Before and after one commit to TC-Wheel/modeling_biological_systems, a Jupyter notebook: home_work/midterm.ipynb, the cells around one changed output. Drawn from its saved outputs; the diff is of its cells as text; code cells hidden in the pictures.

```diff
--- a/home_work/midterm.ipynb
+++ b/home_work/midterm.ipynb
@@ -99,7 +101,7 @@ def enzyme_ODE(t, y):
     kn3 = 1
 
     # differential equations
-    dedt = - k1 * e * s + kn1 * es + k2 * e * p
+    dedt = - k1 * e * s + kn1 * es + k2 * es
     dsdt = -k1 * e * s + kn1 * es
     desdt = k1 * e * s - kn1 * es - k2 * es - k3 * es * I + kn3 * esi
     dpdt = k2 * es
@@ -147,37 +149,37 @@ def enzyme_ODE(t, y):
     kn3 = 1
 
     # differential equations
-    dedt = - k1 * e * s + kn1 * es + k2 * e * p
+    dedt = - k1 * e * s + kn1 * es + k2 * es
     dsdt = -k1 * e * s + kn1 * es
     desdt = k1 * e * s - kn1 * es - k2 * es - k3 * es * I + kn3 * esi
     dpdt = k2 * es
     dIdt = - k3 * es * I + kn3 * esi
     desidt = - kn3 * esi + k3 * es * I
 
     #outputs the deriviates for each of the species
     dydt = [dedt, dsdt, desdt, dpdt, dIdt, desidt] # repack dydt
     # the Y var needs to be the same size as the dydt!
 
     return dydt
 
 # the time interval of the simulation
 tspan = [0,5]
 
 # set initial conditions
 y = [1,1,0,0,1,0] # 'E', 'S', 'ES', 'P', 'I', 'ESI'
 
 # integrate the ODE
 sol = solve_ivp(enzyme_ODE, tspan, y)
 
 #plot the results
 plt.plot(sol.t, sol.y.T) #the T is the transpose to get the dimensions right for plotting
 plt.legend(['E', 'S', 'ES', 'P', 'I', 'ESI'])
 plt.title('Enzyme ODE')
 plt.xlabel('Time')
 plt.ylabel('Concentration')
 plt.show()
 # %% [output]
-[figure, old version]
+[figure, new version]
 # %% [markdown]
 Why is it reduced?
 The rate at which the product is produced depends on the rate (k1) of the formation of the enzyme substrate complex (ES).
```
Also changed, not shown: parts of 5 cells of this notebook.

------------------------------------------------

→ **Work instruction**: Each record above needs to be reproduced exactly as written.

→ **Task response**:
Before and after one commit to TC-Wheel/modeling_biological_systems, a Jupyter notebook: home_work/midterm.ipynb, the cells around one changed output. Drawn from its saved outputs; the diff is of its cells as text; code cells hidden in the pictures.

```diff
--- a/home_work/midterm.ipynb
+++ b/home_work/midterm.ipynb
@@ -99,7 +101,7 @@ def enzyme_ODE(t, y):
     kn3 = 1
 
     # differential equations
-    dedt = - k1 * e * s + kn1 * es + k2 * e * p
+    dedt = - k1 * e * s + kn1 * es + k2 * es
     dsdt = -k1 * e * s + kn1 * es
     desdt = k1 * e * s - kn1 * es - k2 * es - k3 * es * I + kn3 * esi
     dpdt = k2 * es
@@ -147,37 +149,37 @@ def enzyme_ODE(t, y):
     kn3 = 1
 
     # differential equations
-    dedt = - k1 * e * s + kn1 * es + k2 * e * p
+    dedt = - k1 * e * s + kn1 * es + k2 * es
     dsdt = -k1 * e * s + kn1 * es
     desdt = k1 * e * s - kn1 * es - k2 * es - k3 * es * I + kn3 * esi
     dpdt = k2 * es
     dIdt = - k3 * es * I + kn3 * esi
     desidt = - kn3 * esi + k3 * es * I
 
     #outputs the deriviates for each of the species
     dydt = [dedt, dsdt, desdt, dpdt, dIdt, desidt] # repack dydt
     # the Y var needs to be the same size as the dydt!
 
     return dydt
 
 # the time interval of the simulation
 tspan = [0,5]
 
 # set initial conditions
 y = [1,1,0,0,1,0] # 'E', 'S', 'ES', 'P', 'I', 'ESI'
 
 # integrate the ODE
 sol = solve_ivp(enzyme_ODE, tspan, y)
 
 #plot the results
 plt.plot(sol.t, sol.y.T) #the T is the transpose to get the dimensions right for plotting
 plt.legend(['E', 'S', 'ES', 'P', 'I', 'ESI'])
 plt.title('Enzyme ODE')
 plt.xlabel('Time')
 plt.ylabel('Concentration')
 plt.show()
 # %% [output]
-[figure, old version]
+[figure, new version]
 # %% [markdown]
 Why is it reduced?
 The rate at which the product is produced depends on the rate (k1) of the formation of the enzyme substrate complex (ES).
```
Also changed, not shown: parts of 5 cells of this notebook.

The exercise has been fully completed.